Given information:
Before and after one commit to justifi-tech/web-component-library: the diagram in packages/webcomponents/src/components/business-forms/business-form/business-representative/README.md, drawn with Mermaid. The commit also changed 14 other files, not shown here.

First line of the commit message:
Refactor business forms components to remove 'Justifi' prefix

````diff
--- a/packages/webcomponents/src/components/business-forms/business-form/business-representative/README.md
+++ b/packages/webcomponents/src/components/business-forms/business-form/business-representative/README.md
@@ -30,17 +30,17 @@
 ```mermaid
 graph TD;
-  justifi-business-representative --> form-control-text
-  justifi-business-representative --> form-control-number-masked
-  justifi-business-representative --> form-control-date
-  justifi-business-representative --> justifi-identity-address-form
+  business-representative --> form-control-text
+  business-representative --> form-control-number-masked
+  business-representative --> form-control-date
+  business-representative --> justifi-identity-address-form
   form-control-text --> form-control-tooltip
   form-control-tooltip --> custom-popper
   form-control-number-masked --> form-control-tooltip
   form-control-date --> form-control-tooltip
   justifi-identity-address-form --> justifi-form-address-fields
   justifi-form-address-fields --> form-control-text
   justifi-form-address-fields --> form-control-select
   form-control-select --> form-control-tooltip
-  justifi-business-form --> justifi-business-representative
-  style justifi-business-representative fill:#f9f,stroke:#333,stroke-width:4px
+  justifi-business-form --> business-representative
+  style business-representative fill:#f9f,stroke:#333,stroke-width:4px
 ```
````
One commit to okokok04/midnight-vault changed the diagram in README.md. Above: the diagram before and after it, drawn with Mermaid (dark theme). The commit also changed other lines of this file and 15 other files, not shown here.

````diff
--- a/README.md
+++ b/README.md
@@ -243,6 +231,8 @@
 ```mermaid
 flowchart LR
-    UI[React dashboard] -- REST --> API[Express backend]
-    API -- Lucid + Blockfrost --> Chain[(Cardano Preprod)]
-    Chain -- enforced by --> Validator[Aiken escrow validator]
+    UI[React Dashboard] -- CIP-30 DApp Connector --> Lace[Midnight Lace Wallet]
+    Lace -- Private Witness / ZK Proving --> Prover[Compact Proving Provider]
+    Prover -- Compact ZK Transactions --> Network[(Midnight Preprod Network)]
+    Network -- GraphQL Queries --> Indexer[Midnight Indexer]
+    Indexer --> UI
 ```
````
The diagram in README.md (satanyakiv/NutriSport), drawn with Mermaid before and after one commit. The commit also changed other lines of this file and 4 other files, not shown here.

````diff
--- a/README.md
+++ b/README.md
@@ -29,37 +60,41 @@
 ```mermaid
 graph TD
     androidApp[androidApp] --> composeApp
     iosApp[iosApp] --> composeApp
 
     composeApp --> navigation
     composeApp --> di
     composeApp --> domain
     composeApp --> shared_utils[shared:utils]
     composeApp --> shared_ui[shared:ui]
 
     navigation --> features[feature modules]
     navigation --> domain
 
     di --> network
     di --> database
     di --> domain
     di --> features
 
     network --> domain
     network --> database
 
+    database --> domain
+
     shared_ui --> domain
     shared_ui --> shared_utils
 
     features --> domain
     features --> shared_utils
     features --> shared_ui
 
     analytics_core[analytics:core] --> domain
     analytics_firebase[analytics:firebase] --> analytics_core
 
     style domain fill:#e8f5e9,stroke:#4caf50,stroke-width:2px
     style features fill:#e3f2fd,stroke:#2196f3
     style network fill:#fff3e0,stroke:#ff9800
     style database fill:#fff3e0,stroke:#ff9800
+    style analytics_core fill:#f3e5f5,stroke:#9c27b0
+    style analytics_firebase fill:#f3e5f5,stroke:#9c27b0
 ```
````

Brief: An exact reproduction of all the records is required.

Output of the task:
Before and after one commit to justifi-tech/web-component-library: the diagram in packages/webcomponents/src/components/business-forms/business-form/business-representative/README.md, drawn with Mermaid. The commit also changed 14 other files, not shown here.

First line of the commit message:
Refactor business forms components to remove 'Justifi' prefix

````diff
--- a/packages/webcomponents/src/components/business-forms/business-form/business-representative/README.md
+++ b/packages/webcomponents/src/components/business-forms/business-form/business-representative/README.md
@@ -30,17 +30,17 @@
 ```mermaid
 graph TD;
-  justifi-business-representative --> form-control-text
-  justifi-business-representative --> form-control-number-masked
-  justifi-business-representative --> form-control-date
-  justifi-business-representative --> justifi-identity-address-form
+  business-representative --> form-control-text
+  business-representative --> form-control-number-masked
+  business-representative --> form-control-date
+  business-representative --> justifi-identity-address-form
   form-control-text --> form-control-tooltip
   form-control-tooltip --> custom-popper
   form-control-number-masked --> form-control-tooltip
   form-control-date --> form-control-tooltip
   justifi-identity-address-form --> justifi-form-address-fields
   justifi-form-address-fields --> form-control-text
   justifi-form-address-fields --> form-control-select
   form-control-select --> form-control-tooltip
-  justifi-business-form --> justifi-business-representative
-  style justifi-business-representative fill:#f9f,stroke:#333,stroke-width:4px
+  justifi-business-form --> business-representative
+  style business-representative fill:#f9f,stroke:#333,stroke-width:4px
 ```
````
One commit to okokok04/midnight-vault changed the diagram in README.md. Above: the diagram before and after it, drawn with Mermaid (dark theme). The commit also changed other lines of this file and 15 other files, not shown here.

````diff
--- a/README.md
+++ b/README.md
@@ -243,6 +231,8 @@
 ```mermaid
 flowchart LR
-    UI[React dashboard] -- REST --> API[Express backend]
-    API -- Lucid + Blockfrost --> Chain[(Cardano Preprod)]
-    Chain -- enforced by --> Validator[Aiken escrow validator]
+    UI[React Dashboard] -- CIP-30 DApp Connector --> Lace[Midnight Lace Wallet]
+    Lace -- Private Witness / ZK Proving --> Prover[Compact Proving Provider]
+    Prover -- Compact ZK Transactions --> Network[(Midnight Preprod Network)]
+    Network -- GraphQL Queries --> Indexer[Midnight Indexer]
+    Indexer --> UI
 ```
````
The diagram in README.md (satanyakiv/NutriSport), drawn with Mermaid before and after one commit. The commit also changed other lines of this file and 4 other files, not shown here.

````diff
--- a/README.md
+++ b/README.md
@@ -29,37 +60,41 @@
 ```mermaid
 graph TD
     androidApp[androidApp] --> composeApp
     iosApp[iosApp] --> composeApp
 
     composeApp --> navigation
     composeApp --> di
     composeApp --> domain
     composeApp --> shared_utils[shared:utils]
     composeApp --> shared_ui[shared:ui]
 
     navigation --> features[feature modules]
     navigation --> domain
 
     di --> network
     di --> database
     di --> domain
     di --> features
 
     network --> domain
     network --> database
 
+    database --> domain
+
     shared_ui --> domain
     shared_ui --> shared_utils
 
     features --> domain
     features --> shared_utils
     features --> shared_ui
 
     analytics_core[analytics:core] --> domain
     analytics_firebase[analytics:firebase] --> analytics_core
 
     style domain fill:#e8f5e9,stroke:#4caf50,stroke-width:2px
     style features fill:#e3f2fd,stroke:#2196f3
     style network fill:#fff3e0,stroke:#ff9800
     style database fill:#fff3e0,stroke:#ff9800
+    style analytics_core fill:#f3e5f5,stroke:#9c27b0
+    style analytics_firebase fill:#f3e5f5,stroke:#9c27b0
 ```
````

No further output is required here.